--- How to complete this task ---
Set down exactly the entries below, beginning at their first line and ending at the line with "עדכון אחרון ב-26.4.2022</p>".
(Beginning of Source data)
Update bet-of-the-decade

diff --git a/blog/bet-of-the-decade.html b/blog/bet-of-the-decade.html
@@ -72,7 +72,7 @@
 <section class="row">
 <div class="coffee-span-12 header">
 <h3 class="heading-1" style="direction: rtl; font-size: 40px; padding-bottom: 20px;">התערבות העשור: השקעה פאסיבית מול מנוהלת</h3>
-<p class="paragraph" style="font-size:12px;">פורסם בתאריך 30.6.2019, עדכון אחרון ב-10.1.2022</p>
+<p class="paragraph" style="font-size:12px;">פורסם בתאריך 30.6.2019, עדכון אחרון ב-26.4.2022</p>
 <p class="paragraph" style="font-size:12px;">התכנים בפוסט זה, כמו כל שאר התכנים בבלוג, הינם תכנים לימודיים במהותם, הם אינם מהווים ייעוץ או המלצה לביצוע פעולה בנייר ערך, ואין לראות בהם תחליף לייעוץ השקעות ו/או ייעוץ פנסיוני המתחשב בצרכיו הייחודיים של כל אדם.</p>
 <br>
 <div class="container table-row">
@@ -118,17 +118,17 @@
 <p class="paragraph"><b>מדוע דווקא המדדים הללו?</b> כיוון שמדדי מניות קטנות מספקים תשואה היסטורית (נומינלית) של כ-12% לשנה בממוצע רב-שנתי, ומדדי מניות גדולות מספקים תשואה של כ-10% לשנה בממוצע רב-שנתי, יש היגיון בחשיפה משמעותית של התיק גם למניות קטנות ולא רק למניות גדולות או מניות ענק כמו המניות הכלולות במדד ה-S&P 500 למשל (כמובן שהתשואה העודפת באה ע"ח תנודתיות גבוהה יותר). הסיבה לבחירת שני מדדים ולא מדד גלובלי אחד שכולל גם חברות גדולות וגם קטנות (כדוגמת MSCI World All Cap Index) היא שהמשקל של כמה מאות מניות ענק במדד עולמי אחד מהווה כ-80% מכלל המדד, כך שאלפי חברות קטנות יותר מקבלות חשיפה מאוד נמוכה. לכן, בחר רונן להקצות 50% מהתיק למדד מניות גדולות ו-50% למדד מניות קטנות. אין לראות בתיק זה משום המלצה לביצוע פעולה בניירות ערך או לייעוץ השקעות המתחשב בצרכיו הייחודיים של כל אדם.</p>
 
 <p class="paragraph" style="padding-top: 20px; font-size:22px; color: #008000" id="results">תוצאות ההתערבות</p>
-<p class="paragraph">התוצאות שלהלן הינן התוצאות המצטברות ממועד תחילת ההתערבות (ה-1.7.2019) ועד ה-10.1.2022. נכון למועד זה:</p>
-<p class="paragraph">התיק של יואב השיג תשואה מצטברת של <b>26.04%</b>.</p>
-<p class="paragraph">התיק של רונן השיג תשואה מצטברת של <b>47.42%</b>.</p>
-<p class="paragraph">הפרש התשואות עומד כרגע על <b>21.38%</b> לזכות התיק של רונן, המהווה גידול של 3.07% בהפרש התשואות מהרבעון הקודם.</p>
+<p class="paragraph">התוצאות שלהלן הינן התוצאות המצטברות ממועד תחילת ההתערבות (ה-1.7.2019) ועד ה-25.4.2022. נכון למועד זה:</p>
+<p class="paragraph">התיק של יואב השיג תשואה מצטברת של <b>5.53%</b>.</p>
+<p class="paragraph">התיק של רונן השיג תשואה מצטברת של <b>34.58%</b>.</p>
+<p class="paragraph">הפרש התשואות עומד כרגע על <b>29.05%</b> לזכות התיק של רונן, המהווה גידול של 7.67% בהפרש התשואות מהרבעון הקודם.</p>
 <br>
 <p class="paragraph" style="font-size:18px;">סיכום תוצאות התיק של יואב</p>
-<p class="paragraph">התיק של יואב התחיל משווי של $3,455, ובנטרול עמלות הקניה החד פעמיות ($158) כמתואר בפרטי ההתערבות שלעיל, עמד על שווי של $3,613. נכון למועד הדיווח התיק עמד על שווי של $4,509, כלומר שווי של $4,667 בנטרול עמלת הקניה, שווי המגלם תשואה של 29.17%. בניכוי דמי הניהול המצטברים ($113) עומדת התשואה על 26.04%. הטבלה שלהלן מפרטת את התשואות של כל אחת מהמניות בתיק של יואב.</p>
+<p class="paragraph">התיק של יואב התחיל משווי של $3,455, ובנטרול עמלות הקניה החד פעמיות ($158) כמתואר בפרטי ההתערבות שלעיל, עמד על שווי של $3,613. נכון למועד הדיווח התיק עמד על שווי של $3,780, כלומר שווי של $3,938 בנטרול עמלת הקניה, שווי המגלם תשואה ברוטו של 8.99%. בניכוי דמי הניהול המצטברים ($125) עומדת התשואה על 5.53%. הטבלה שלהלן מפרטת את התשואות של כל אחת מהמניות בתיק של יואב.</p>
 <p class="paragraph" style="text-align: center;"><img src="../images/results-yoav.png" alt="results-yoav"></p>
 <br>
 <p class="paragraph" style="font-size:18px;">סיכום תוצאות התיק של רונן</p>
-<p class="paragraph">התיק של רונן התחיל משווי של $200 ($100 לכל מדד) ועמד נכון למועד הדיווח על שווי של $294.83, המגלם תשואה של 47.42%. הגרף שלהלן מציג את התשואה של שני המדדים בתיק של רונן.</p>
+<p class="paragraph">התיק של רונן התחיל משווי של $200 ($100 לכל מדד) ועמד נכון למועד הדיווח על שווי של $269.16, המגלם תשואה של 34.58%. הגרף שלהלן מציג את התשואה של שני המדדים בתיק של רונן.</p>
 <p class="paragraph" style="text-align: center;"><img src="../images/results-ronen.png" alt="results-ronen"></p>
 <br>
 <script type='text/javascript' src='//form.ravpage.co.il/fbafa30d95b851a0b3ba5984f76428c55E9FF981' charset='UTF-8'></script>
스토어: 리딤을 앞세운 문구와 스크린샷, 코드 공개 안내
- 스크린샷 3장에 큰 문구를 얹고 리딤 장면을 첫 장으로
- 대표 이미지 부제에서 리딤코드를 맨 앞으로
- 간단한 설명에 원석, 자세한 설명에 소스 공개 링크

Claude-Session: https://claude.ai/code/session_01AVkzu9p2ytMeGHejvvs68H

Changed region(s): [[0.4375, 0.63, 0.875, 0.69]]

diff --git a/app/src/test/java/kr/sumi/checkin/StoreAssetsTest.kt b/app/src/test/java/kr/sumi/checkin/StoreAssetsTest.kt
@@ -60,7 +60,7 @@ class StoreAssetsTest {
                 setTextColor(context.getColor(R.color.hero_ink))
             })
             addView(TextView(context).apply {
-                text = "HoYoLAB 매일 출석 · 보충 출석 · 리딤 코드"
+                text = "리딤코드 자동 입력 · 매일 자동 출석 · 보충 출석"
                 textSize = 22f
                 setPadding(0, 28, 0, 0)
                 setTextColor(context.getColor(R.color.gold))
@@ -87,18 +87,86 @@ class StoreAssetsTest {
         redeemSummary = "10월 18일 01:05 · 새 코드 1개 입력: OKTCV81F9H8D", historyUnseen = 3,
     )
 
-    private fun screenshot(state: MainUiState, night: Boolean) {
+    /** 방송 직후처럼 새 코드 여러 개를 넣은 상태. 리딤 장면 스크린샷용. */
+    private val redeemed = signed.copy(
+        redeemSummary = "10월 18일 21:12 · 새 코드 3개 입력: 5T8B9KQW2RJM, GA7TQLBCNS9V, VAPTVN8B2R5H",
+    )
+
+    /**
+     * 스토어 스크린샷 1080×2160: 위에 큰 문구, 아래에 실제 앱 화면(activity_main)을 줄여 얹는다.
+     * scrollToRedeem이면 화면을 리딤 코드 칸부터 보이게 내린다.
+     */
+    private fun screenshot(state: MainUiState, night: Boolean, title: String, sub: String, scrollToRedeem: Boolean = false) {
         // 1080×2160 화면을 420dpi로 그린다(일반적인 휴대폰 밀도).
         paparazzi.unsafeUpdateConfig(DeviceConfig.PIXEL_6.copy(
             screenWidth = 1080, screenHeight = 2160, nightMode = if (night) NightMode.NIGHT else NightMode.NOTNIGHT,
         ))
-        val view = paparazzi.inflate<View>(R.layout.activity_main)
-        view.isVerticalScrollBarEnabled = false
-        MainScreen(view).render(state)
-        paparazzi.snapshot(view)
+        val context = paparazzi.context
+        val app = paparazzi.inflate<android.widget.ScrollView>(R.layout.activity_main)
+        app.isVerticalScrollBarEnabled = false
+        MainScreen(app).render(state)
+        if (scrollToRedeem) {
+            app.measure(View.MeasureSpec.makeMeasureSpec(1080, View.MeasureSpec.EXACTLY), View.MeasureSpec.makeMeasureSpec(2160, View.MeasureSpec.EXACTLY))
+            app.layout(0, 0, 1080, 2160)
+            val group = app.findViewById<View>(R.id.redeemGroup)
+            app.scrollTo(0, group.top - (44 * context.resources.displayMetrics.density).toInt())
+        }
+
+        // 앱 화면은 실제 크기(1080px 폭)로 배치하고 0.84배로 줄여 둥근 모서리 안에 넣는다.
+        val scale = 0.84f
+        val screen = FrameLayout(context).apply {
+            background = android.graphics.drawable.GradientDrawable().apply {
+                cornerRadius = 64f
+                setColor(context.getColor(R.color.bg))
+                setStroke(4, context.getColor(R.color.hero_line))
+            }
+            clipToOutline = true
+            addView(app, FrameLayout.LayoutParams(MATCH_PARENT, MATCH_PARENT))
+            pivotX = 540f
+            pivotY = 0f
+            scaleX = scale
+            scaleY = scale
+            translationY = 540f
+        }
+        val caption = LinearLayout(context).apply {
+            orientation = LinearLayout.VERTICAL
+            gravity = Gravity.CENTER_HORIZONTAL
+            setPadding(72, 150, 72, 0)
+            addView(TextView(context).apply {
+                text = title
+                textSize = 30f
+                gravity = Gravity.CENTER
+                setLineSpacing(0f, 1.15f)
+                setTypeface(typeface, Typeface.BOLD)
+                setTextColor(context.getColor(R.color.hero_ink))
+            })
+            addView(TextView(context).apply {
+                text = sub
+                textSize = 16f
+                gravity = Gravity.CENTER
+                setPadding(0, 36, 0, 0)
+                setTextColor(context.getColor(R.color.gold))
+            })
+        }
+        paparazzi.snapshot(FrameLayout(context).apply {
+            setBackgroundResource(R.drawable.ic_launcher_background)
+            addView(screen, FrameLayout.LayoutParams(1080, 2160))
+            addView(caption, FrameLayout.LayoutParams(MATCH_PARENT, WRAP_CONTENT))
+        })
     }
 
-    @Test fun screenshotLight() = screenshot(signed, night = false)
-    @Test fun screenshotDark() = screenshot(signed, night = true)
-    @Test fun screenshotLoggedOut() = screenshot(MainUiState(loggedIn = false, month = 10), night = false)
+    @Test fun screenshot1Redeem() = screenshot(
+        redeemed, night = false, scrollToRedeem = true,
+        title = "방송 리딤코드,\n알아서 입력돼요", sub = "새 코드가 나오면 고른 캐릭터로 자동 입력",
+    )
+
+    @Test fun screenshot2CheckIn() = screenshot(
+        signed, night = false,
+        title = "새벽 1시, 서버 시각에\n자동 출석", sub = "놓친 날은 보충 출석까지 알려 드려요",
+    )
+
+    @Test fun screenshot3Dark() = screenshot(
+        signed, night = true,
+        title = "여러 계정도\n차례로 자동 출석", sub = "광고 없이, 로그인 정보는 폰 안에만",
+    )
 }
(End of Source data)
--- Response area ---
Update bet-of-the-decade

diff --git a/blog/bet-of-the-decade.html b/blog/bet-of-the-decade.html
@@ -72,7 +72,7 @@
 <section class="row">
 <div class="coffee-span-12 header">
 <h3 class="heading-1" style="direction: rtl; font-size: 40px; padding-bottom: 20px;">התערבות העשור: השקעה פאסיבית מול מנוהלת</h3>
-<p class="paragraph" style="font-size:12px;">פורסם בתאריך 30.6.2019, עדכון אחרון ב-10.1.2022</p>
+<p class="paragraph" style="font-size:12px;">פורסם בתאריך 30.6.2019, עדכון אחרון ב-26.4.2022</p>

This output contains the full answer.